(Web page revision data)
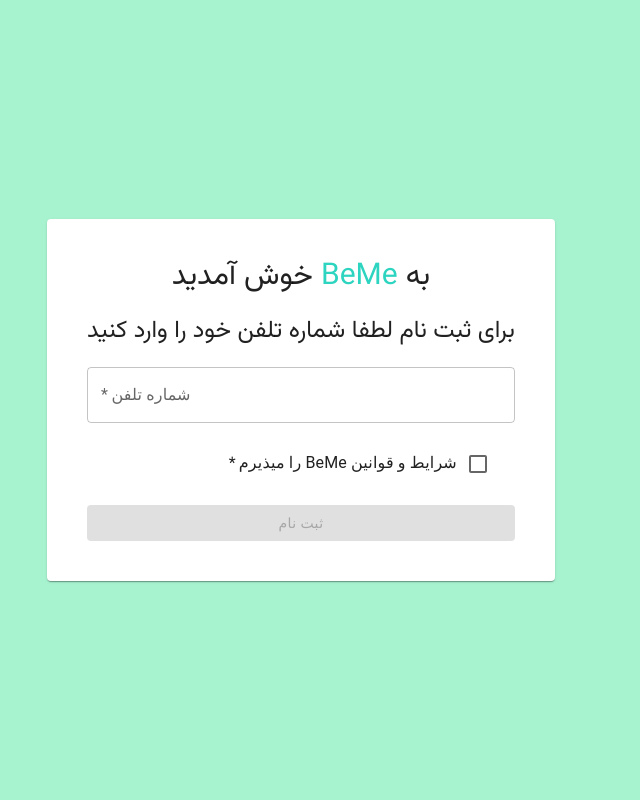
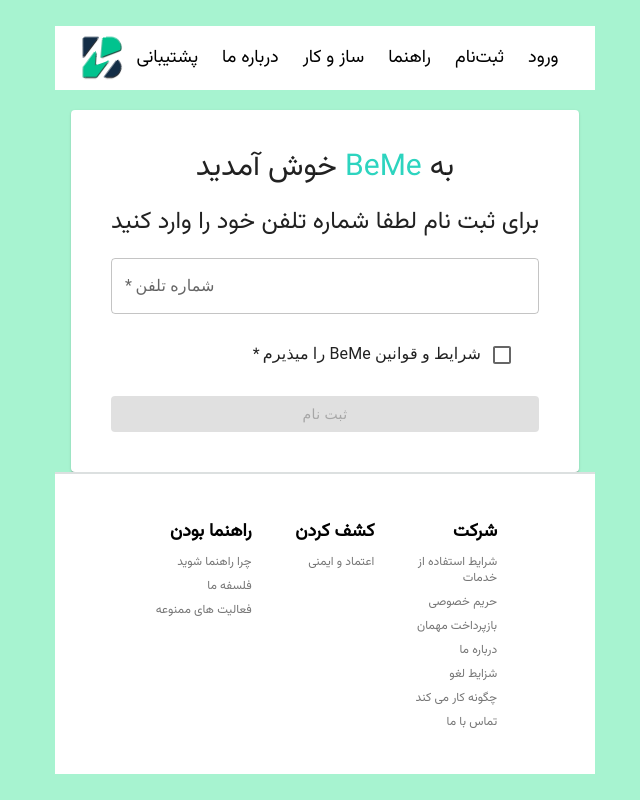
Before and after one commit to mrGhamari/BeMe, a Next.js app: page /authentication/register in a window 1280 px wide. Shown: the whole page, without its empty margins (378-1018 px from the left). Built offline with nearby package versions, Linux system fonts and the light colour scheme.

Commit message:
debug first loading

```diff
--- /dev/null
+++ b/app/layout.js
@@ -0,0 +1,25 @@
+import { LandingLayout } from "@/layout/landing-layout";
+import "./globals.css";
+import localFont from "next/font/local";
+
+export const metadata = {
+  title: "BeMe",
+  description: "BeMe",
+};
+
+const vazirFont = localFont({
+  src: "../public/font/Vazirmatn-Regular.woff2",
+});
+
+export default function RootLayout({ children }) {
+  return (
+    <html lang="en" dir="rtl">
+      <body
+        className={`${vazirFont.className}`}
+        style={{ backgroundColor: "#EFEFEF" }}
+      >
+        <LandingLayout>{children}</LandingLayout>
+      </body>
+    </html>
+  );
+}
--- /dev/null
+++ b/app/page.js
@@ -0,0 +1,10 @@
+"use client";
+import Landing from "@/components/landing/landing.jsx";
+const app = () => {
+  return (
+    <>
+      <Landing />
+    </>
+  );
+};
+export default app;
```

▶ [What the task requires]:
When you return the records, keep every word unchanged and drop the pictures.

▶ [Response area]:
Before and after one commit to mrGhamari/BeMe, a Next.js app: page /authentication/register in a window 1280 px wide. Shown: the whole page, without its empty margins (378-1018 px from the left). Built offline with nearby package versions, Linux system fonts and the light colour scheme.

Commit message:
debug first loading

```diff
--- /dev/null
+++ b/app/layout.js
@@ -0,0 +1,25 @@
+import { LandingLayout } from "@/layout/landing-layout";
+import "./globals.css";
+import localFont from "next/font/local";
+
+export const metadata = {
+  title: "BeMe",
+  description: "BeMe",
+};
+
+const vazirFont = localFont({
+  src: "../public/font/Vazirmatn-Regular.woff2",
+});
+
+export default function RootLayout({ children }) {
+  return (
+    <html lang="en" dir="rtl">
+      <body
+        className={`${vazirFont.className}`}
+        style={{ backgroundColor: "#EFEFEF" }}
+      >
+        <LandingLayout>{children}</LandingLayout>
+      </body>
+    </html>
+  );
+}
--- /dev/null
+++ b/app/page.js
@@ -0,0 +1,10 @@
+"use client";
+import Landing from "@/components/landing/landing.jsx";
+const app = () => {
+  return (
+    <>
+      <Landing />
+    </>
+  );
+};
+export default app;
```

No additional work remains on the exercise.